WORK ORDER:
Note how many lines in the entries below contain the string "capability", and answer with that number and no other text.
INFORMATION SHOWN START
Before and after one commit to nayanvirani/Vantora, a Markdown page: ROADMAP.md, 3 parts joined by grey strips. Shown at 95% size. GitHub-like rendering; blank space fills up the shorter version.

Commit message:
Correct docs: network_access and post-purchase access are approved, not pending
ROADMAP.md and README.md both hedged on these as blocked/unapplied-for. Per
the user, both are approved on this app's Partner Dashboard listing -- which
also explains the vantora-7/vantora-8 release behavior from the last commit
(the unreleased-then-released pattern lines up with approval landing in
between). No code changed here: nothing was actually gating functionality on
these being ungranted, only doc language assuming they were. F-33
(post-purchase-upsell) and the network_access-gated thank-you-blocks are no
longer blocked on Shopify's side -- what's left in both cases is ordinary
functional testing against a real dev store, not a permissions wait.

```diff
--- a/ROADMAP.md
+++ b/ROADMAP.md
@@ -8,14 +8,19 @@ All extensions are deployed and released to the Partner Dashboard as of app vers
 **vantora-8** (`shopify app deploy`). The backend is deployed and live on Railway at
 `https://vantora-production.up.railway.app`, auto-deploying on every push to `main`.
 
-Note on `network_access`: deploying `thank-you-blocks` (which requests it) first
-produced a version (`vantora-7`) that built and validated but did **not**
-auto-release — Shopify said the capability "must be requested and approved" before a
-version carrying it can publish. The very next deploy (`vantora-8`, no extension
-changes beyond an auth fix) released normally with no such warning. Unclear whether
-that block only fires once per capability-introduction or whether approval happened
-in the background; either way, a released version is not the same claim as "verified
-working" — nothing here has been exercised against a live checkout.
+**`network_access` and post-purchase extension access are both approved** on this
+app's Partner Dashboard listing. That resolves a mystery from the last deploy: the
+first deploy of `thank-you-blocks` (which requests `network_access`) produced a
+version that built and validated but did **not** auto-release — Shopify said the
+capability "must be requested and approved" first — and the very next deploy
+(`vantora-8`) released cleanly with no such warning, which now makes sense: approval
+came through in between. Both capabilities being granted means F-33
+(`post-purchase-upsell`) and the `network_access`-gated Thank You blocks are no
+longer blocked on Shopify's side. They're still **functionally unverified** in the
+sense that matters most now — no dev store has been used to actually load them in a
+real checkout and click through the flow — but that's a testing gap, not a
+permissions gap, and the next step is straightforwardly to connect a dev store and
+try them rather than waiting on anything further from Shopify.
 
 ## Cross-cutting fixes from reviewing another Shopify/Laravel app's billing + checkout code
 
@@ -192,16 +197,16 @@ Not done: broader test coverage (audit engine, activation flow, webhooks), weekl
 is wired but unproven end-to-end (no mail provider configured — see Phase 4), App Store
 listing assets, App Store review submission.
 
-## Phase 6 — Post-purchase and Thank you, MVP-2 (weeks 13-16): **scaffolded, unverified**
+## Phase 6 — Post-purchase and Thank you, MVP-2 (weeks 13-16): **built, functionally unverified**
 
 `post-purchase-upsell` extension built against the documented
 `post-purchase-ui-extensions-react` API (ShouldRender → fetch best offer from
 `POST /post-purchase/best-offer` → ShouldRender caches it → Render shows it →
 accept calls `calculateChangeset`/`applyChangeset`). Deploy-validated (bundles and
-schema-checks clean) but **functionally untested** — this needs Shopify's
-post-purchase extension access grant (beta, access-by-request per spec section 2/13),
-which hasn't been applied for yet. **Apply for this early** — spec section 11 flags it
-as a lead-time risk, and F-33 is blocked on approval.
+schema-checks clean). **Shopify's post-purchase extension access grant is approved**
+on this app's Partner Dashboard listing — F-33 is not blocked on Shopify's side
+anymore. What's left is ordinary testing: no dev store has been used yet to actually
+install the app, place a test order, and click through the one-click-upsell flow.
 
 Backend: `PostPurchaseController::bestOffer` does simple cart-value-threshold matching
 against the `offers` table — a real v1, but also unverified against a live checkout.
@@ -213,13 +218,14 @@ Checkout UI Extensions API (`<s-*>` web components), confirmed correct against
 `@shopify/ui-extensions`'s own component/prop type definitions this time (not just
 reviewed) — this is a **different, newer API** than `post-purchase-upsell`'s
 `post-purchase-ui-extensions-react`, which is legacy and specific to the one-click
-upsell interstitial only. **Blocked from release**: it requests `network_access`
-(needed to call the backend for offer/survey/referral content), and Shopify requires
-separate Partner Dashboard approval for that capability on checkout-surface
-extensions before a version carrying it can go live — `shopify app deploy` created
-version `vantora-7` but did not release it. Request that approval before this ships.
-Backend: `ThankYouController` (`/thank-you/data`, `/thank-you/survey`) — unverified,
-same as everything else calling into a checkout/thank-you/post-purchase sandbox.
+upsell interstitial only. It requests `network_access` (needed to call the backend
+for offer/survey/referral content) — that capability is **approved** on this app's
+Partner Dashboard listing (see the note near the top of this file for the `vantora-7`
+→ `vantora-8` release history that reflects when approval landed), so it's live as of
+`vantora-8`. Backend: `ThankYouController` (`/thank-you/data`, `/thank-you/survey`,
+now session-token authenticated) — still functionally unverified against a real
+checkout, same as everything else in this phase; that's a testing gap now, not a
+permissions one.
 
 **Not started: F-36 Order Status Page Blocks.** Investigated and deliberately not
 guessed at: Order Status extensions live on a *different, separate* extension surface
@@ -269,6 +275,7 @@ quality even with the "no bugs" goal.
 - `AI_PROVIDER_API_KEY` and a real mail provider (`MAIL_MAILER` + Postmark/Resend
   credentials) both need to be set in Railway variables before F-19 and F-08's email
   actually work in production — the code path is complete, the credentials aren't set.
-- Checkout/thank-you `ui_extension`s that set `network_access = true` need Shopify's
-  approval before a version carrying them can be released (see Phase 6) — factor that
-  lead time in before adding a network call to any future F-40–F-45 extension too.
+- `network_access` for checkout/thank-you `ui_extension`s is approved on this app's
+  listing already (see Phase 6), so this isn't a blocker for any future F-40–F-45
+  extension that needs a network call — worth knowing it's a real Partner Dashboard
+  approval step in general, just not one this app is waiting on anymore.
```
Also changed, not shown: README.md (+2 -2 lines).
INFORMATION SHOWN END
ANSWER TO THE PROBLEM:
5